These four dotaku (bronze bells) were accidentally found behind rock during quarrying operations in 1912.
Among the four development stages of dotaku, both of them belong to the second stage (gaientsuki-chushiki). The body of each dotaku is decorated with a delicate flowing water pattern and elaborate paintings of animals or people. There is a row of deer (a human-like figure is also cast in the center) on the body of the No. 1 dotaku and creatures like reptiles are placed face to face on the knob.
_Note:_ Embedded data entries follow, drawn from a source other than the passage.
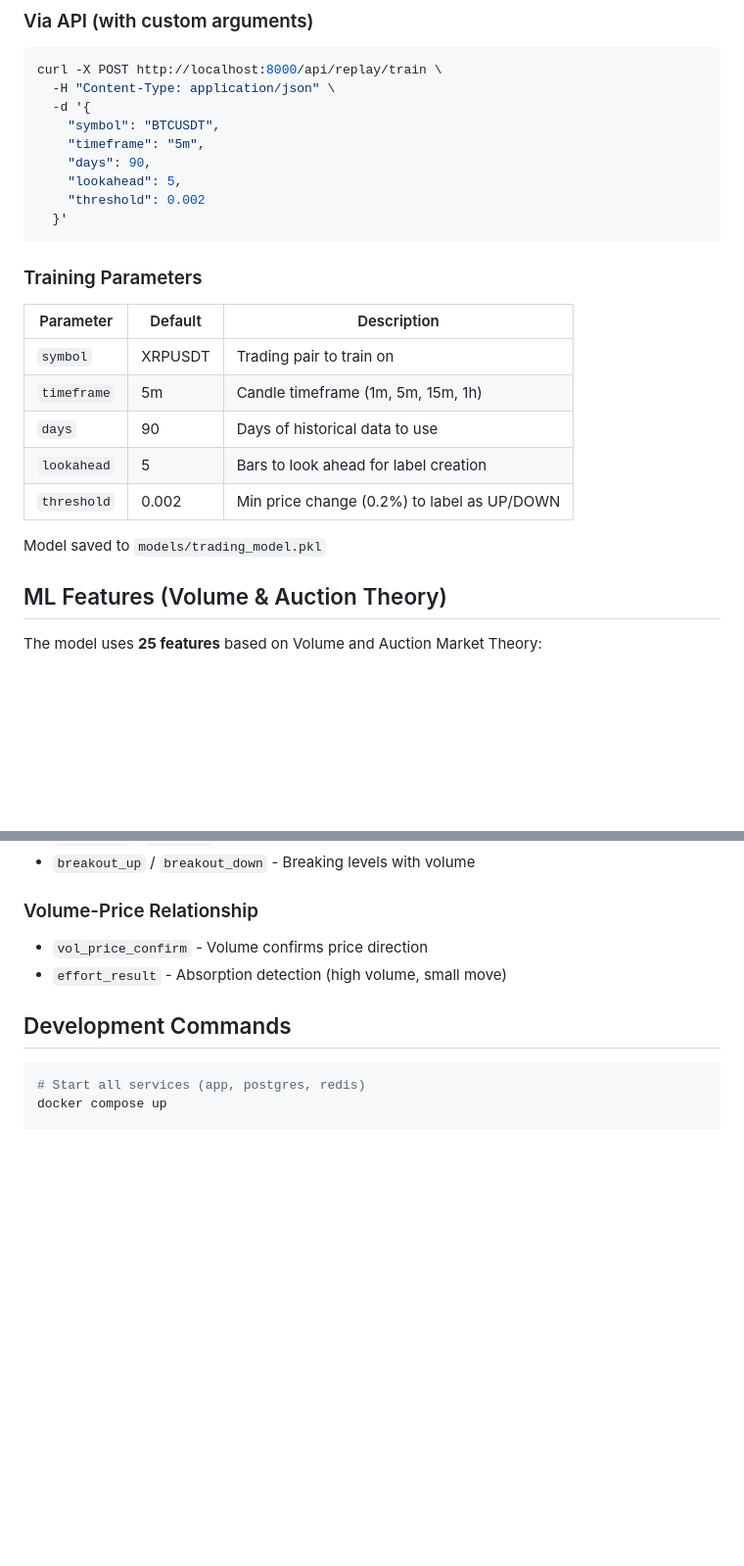
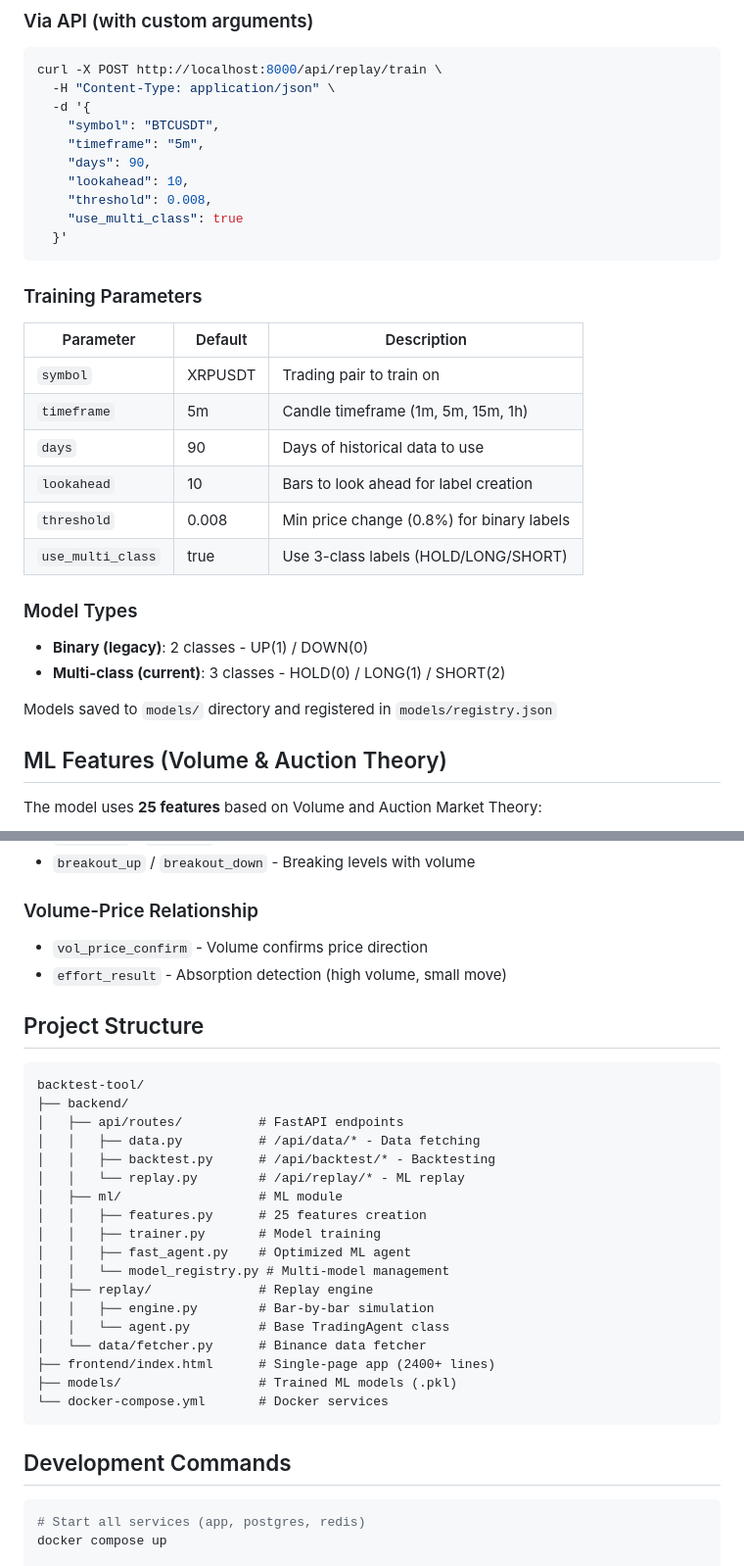
Before and after one commit to pas162/backtest-tool, a Markdown page: AGENTS.md, 2 parts joined by grey strips. Shown at 98% size. Rendered like a GitHub page; blank space fills up the shorter version.

````diff
--- a/AGENTS.md
+++ b/AGENTS.md
@@ -33,8 +43,9 @@ curl -X POST http://localhost:8000/api/replay/train \
     "symbol": "BTCUSDT",
     "timeframe": "5m",
     "days": 90,
-    "lookahead": 5,
-    "threshold": 0.002
+    "lookahead": 10,
+    "threshold": 0.008,
+    "use_multi_class": true
   }'
 ```
 
@@ -44,10 +55,15 @@ curl -X POST http://localhost:8000/api/replay/train \
 | `symbol` | XRPUSDT | Trading pair to train on |
 | `timeframe` | 5m | Candle timeframe (1m, 5m, 15m, 1h) |
 | `days` | 90 | Days of historical data to use |
-| `lookahead` | 5 | Bars to look ahead for label creation |
-| `threshold` | 0.002 | Min price change (0.2%) to label as UP/DOWN |
+| `lookahead` | 10 | Bars to look ahead for label creation |
+| `threshold` | 0.008 | Min price change (0.8%) for binary labels |
+| `use_multi_class` | true | Use 3-class labels (HOLD/LONG/SHORT) |
 
-Model saved to `models/trading_model.pkl`
+### Model Types
+- **Binary (legacy)**: 2 classes - UP(1) / DOWN(0)
+- **Multi-class (current)**: 3 classes - HOLD(0) / LONG(1) / SHORT(2)
+
+Models saved to `models/` directory and registered in `models/registry.json`
 
 ## ML Features (Volume & Auction Theory)
 
@@ -82,6 +98,29 @@ The model uses **25 features** based on Volume and Auction Market Theory:
 - `vol_price_confirm` - Volume confirms price direction
 - `effort_result` - Absorption detection (high volume, small move)
 
+## Project Structure
+
+```
+backtest-tool/
+├── backend/
+│   ├── api/routes/          # FastAPI endpoints
+│   │   ├── data.py          # /api/data/* - Data fetching
+│   │   ├── backtest.py      # /api/backtest/* - Backtesting
+│   │   └── replay.py        # /api/replay/* - ML replay
+│   ├── ml/                  # ML module
+│   │   ├── features.py      # 25 features creation
+│   │   ├── trainer.py       # Model training
+│   │   ├── fast_agent.py    # Optimized ML agent
+│   │   └── model_registry.py # Multi-model management
+│   ├── replay/              # Replay engine
+│   │   ├── engine.py        # Bar-by-bar simulation
+│   │   └── agent.py         # Base TradingAgent class
+│   └── data/fetcher.py      # Binance data fetcher
+├── frontend/index.html      # Single-page app (2400+ lines)
+├── models/                  # Trained ML models (.pkl)
+└── docker-compose.yml       # Docker services
+```
+
 ## Development Commands
 
 ```bash
````
Also changed, not shown: other parts of AGENTS.md (+37 -1 lines).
While a deer is depicted on the knob of the No. 2 dotaku, the No. 3 dotaku has a deer on the knob and dragonflies, fish, soft-shelled turtles and human figures on the body, while the No. 4 dotaku has a row of deer and human figures on the body. These dotaku paintings tell us about the living environment and spiritual world of the people in the Yayoi period.
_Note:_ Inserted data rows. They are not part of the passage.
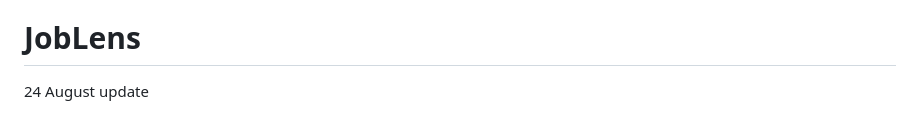
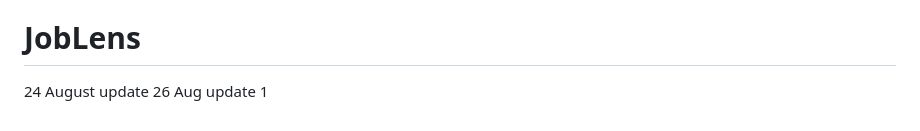
Before and after one commit to tusharbanga/fake-job, a Markdown page: readme.md, the part around the change. Drawn GitHub-style.

```diff
--- a/readme.md
+++ b/readme.md
@@ -169,3 +169,4 @@ This project is intended for academic, educational, and research purposes.
 
 # JobLens
 24 August update
+26 Aug update 1
```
Among these dotaku, there are some "dohan dotaku," dotaku cast in the same mold. The No. 2 and No. 5 dotaku of Kamoiwakura, Shimane are dohan dotaku whereas the No. 4 dotaku is dohan dotaku with the No. 21 dotaku of Kamoiwakura, the dotaku excavated from Mt. Toki, Osaka and those excavated from Inomukai, Fukui. Moreover, it has been found that the No. 3 dotaku was created from a mold that had been excavated from the Higashi Nara Ruins in Osaka. These dotaku are valuable materials for the study of the production and distribution of dotaku. While these dotaku have been treated as valuable materials that support the claim, partly based on the fact that they were found behind rock, that they were buried when outside enemies invaded the area ("dotaku concealment account"), there also remains the possibility that they had been re-buried for some reason.